In Coleridge's Biographia Literaria, about fancy and imagination he writes "the difference between the two is the same as the difference between a mechanical mixture and a chemical...
In Coleridge's Biographia Literaria, about fancy and imagination he writes "the difference between the two is the same as the difference between a mechanical mixture and a chemical compound."
Coleridge, in this famous work of criticism, argues that fancy and imagination are actually two separate entities, rather than being either synonymous or words used to describe differing intensities of the same object. The above quote therefore supports this view by arguing that the two terms are, in their very essence, essentially different one from the other and cannot be compared. Note how Coleridge elaborates on this difference between fancy and imagination:
Repeated meditations led me first to suspect... that fancy and imagination were two distinct and widely different faculties, instead of being, according to the general belief, either two names with one meaning, or at furthest the lower and higher degree of one and the same power.
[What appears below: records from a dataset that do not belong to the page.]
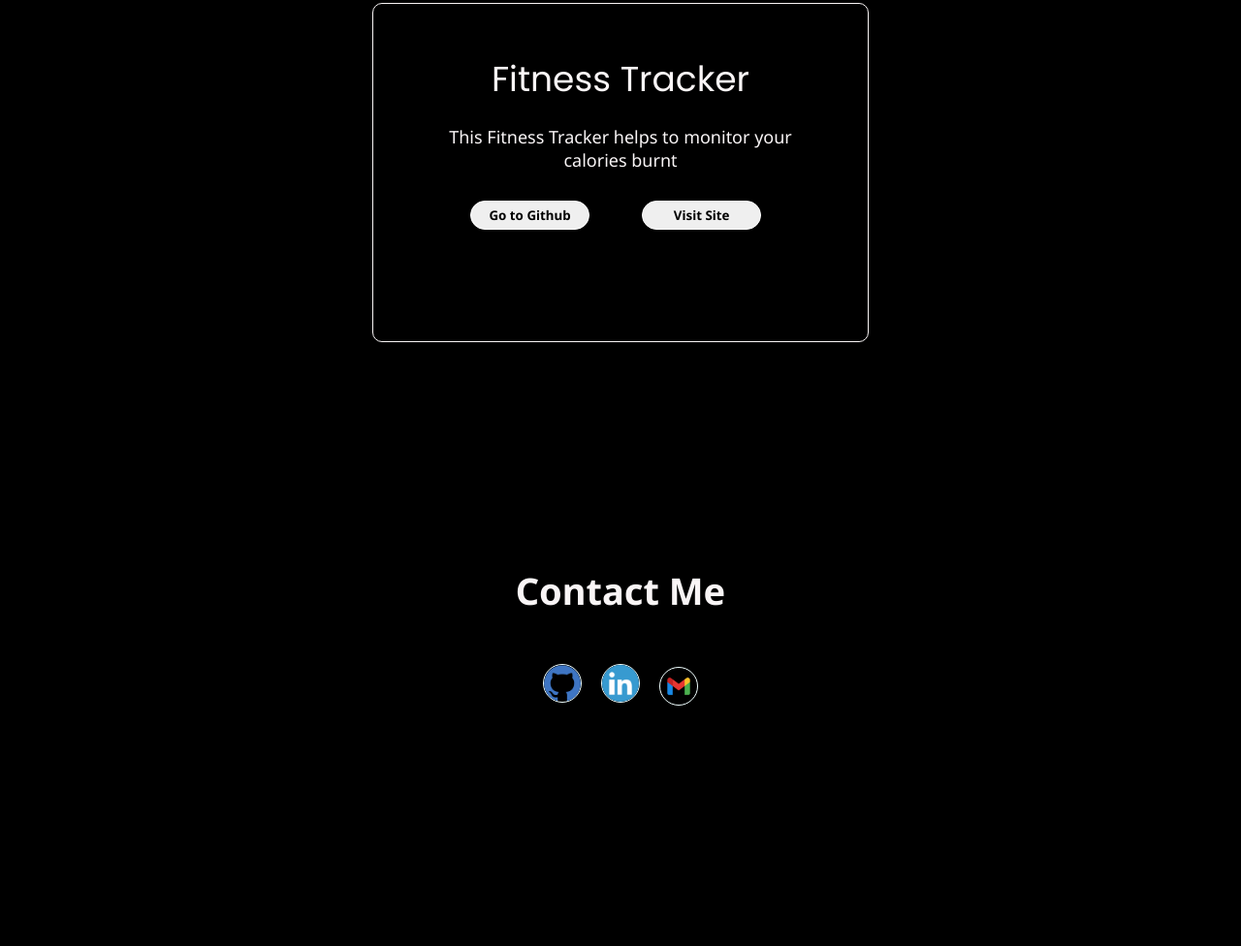
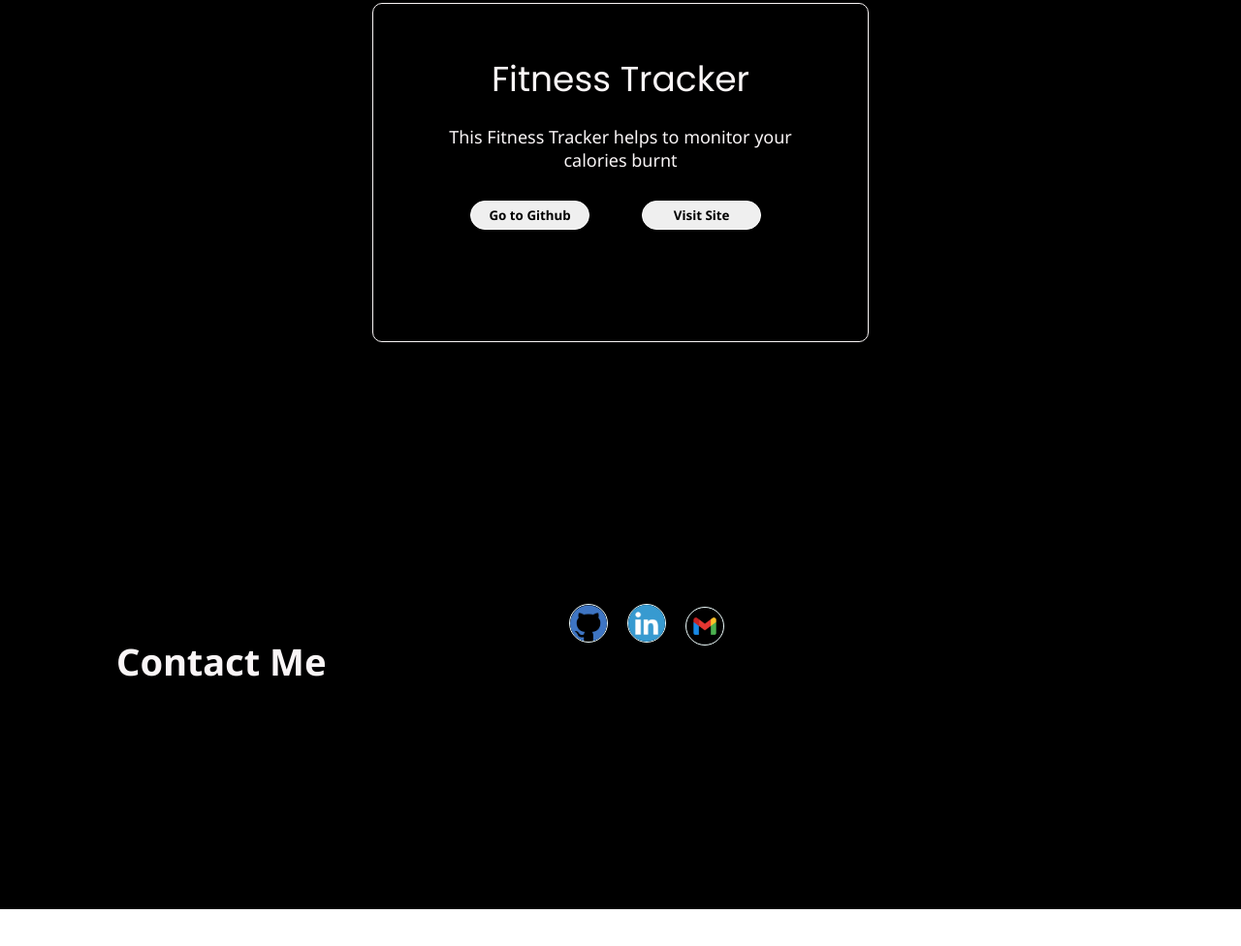
Before and after one commit to Bhuvana1108/My-Personal-Portfolio, a plain HTML site: page index.html in a window 1280 px wide. Shown: the part 612-1588 px from the top of the page at 97% size. After the commit the page ends 1550 px from the top, so only its background shows below. Drawn offline with Linux system fonts and the light colour scheme.

Commit message:
style added

```diff
--- a/index.html
+++ b/index.html
@@ -51,15 +51,14 @@
 
 
 <!--Contact Section-->
-<div class="contact-section" id="contact">
-
+<footer class="contact-section" id="contact">
   <h2>Contact Me</h2>
   <div class="Icons">
   <a href="https://github.com/Bhuvana1108" target="_blank"><img src="Images/Github_icon-icons.com_66788 (1).png" style="height:40px"></a>
   <a href="https://www.linkedin.com/in/bhuvana-j-90b46816b/" target="_blank"><img src="Images/1485482199-linkedin_78667.png" style="height:40px"></a>
  <img src="Images/google_mail_gmail_logo_icon_159346.png" style="height:40px" id="gmail-icon">
 </div>
-</div>
+</footer>
 
 
 <script src="script.js"></script>
--- a/style.css
+++ b/style.css
@@ -143,7 +143,10 @@ div{
 
 .contact-section{
   padding:20px;
-  margin:200px;
+  margin:200px 0;
+  height:max-content;
+  display:flex;
+  align-items: flex-end;
 }
 
 .contact-section h2{
@@ -170,7 +173,6 @@ div{
 }
 
 .Icons img:hover{
- background-color:var(--icons-hover);
  zoom:1.2;
 }
 
```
To Coleridge, therefore, one of his central arguments in this work of criticism is that the two terms "fancy" and "imagination" are separate entitites and that they are not synonymous in any way. He goes on to develop his own definition of both of these terms later on in this text, but the quote given above seeks to provide a practical analogy of how these two terms are different in their very nature and therefore cannot be confused one for the other.